Can I drive a motorhome on my regular driving licence?
Depending on the weight (technically, the Maximum Authorised Mass, or MAM) of the motorhome your standard UK driving licence for a car also allows you to drive a motorhome.
If you passed your driving test before the 1st of January1997, you may drive any motorhome up to 7,500kg MAM – which covers all but the largest of American-style RVs.
If you passed the test after that date, however, you may drive a motorhome of up to 3,500kg MAM (the majority of those made for the UK market), but will need an additional category C1 licence to drive a motorhome between 3,500kg and 7,500kg MAM.
The Camping and Caravanning Club offers the warning that, once you reach the age of 70, you need a medical declaration signed by your GP to retain your C1 qualification for driving motorhomes between 3,500kg and 7,500kg MAM.
What is the Maximum Authorised Mass (MAM)?
The Maximum Authorised Mass (MAM) is the maximum weight of your motorhome, including all its fixtures and fittings and everything you are carrying in it.
You need to be aware of this weight when loading your motorhome, therefore, because if it is exceeded, you may be stopped and prosecuted for driving an overweight vehicle.
You can find the MAM stamped on the Vehicle Identification Number (VIN) plate – usually fixed inside the engine bay or sometimes attached to the door pillar. If you are in any doubt about the weight of the loaded motorhome, you may need to visit a public weighbridge to check that you are within the authorised limits.
How much road tax must I pay on my motorhome?
The answer is not straight forward, because – just as with cars – vehicles first registered after the 1st of April 2017, the amount of road tax also reflects their CO2 rating.
Detailed information about the rate of road tax for all classes of vehicle may be found on the government website – your motorhome is officially described as a motor caravan under UK law.
Does my motorhome need an MOT?
Classed as a motor caravan, your motorhome – whatever its size or MAM – is subject to the same MOT requirements as your car. In other words, once it is three years old, it needs to pass an annual MOT test.
What type of toilet does my motorhome have?
A number of different types and designs of toilet are built into motorhomes.

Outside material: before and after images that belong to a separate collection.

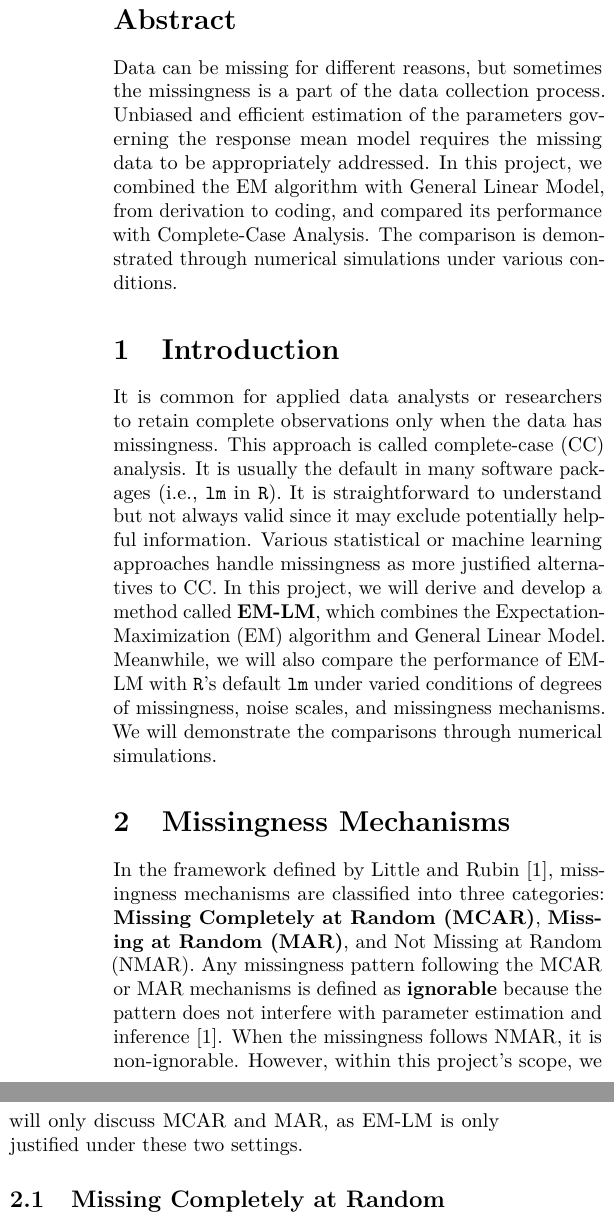
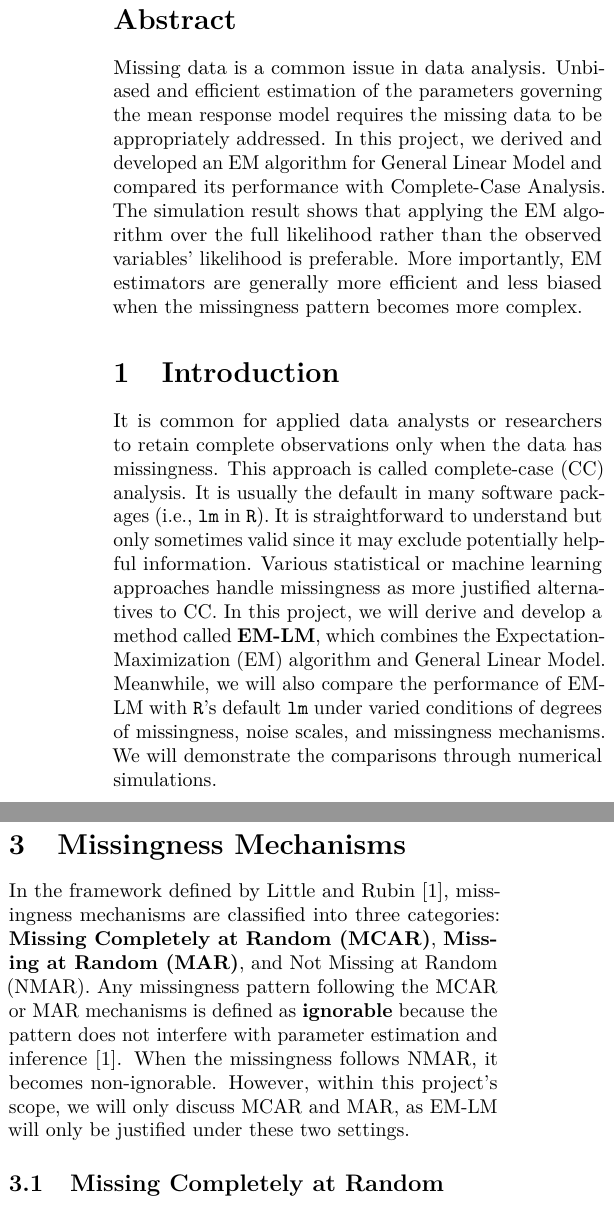
Before and after one commit to scotsun/em-lm, a LaTeX paper (write-up/report.tex): two parts of the columns of page 1 of 5, joined at a grey line, cut so that both start at the same text. Compiled offline with pdfLaTeX.

Commit message:
Update report.tex

```diff
--- a/write-up/report.tex
+++ b/write-up/report.tex
@@ -117,14 +117,15 @@ GitHub repo: \url{https://github.com/scotsun/bios823final_project}}
 \begin{document}
 \maketitle
 \begin{abstract}
-Data can be missing for different reasons, but sometimes the missingness
-is a part of the data collection process. Unbiased and efficient
-estimation of the parameters governing the response mean model requires
+Missing data is a common issue in data analysis. Unbiased and efficient
+estimation of the parameters governing the mean response model requires
 the missing data to be appropriately addressed. In this project, we
-combined the EM algorithm with General Linear Model, from derivation to
-coding, and compared its performance with Complete-Case Analysis. The
-comparison is demonstrated through numerical simulations under various
-conditions.
+derived and developed an EM algorithm for General Linear Model and
+compared its performance with Complete-Case Analysis. The simulation
+result shows that applying the EM algorithm over the full likelihood
+rather than the observed variables' likelihood is preferable. More
+importantly, EM estimators are generally more efficient and less biased
+when the missingness pattern becomes more complex.
 \end{abstract}
 
 \hypertarget{introduction}{%
@@ -134,12 +135,12 @@ It is common for applied data analysts or researchers to retain complete
 observations only when the data has missingness. This approach is called
 complete-case (CC) analysis. It is usually the default in many software
 packages (i.e., \texttt{lm} in \texttt{R}). It is straightforward to
-understand but not always valid since it may exclude potentially helpful
-information. Various statistical or machine learning approaches handle
-missingness as more justified alternatives to CC. In this project, we
-will derive and develop a method called \textbf{EM-LM}, which combines
-the Expectation-Maximization (EM) algorithm and General Linear Model.
-Meanwhile, we will also compare the performance of EM-LM with
-\texttt{R}'s default \texttt{lm} under varied conditions of degrees of
-missingness, noise scales, and missingness mechanisms. We will
+understand but only sometimes valid since it may exclude potentially
+helpful information. Various statistical or machine learning approaches
+handle missingness as more justified alternatives to CC. In this
+project, we will derive and develop a method called \textbf{EM-LM},
+which combines the Expectation-Maximization (EM) algorithm and General
+Linear Model. Meanwhile, we will also compare the performance of EM-LM
+with \texttt{R}'s default \texttt{lm} under varied conditions of degrees
+of missingness, noise scales, and missingness mechanisms. We will
 demonstrate the comparisons through numerical simulations.
@@ -155,9 +172,9 @@ Missing at Random (NMAR). Any missingness pattern following the MCAR or
 MAR mechanisms is defined as \textbf{ignorable} because the pattern does
 not interfere with parameter estimation and inference
 {[}\protect\hyperlink{ref-little2019statistical}{1}{]}. When the
-missingness follows NMAR, it is non-ignorable. However, within this
-project's scope, we will only discuss MCAR and MAR, as EM-LM is only
-justified under these two settings.
+missingness follows NMAR, it becomes non-ignorable. However, within this
+project's scope, we will only discuss MCAR and MAR, as EM-LM will only
+be justified under these two settings.
 
 \hypertarget{missing-completely-at-random}{%
 \subsection{Missing Completely at
@@ -183,11 +200,3 @@ variables, the missingness mechanism is MAR. That is, \[
 \] Compared to MCAR, MAR is a less constrained statement. Based on this
 definition, MCAR can be seen as an extreme, special case of MAR
 {[}\protect\hyperlink{ref-schafer2002missing}{2}{]}.
-
-\hypertarget{problem-setting-and-notations}{%
-\section{Problem Setting and
-Notations}\label{problem-setting-and-notations}}
-
-Assume in the General Linear Model, the sample size is \(n\) and the
-number of predictors is \(p\). In this project, we will only discuss
-scenarios where the predictor variable \(X \in \mathbb{R}^{n \times p}\)
```
Also changed, not shown: write-up/report.tex (26 more changed lines).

The most common is a cassette type, which is removable from outside the vehicle when it needs to be emptied and which has either its own in-built water tank or uses the motorhome’s own water tank for flushing.
Alternatives are the proprietary Portapotti makes of chemical toilet or a marine toilet (most commonly found in the larger size motorhomes).
Do the usual no smoking rules apply?
Since 2015, the law has made it an offence for the driver to smoke, or to allow any passenger to smoke, in a car or motorhome also carrying any passenger under the age of 18.
However, a motorhome is exempt from these rules if it is either stationary and not on a road, or is stationary whilst parked up as living accommodation.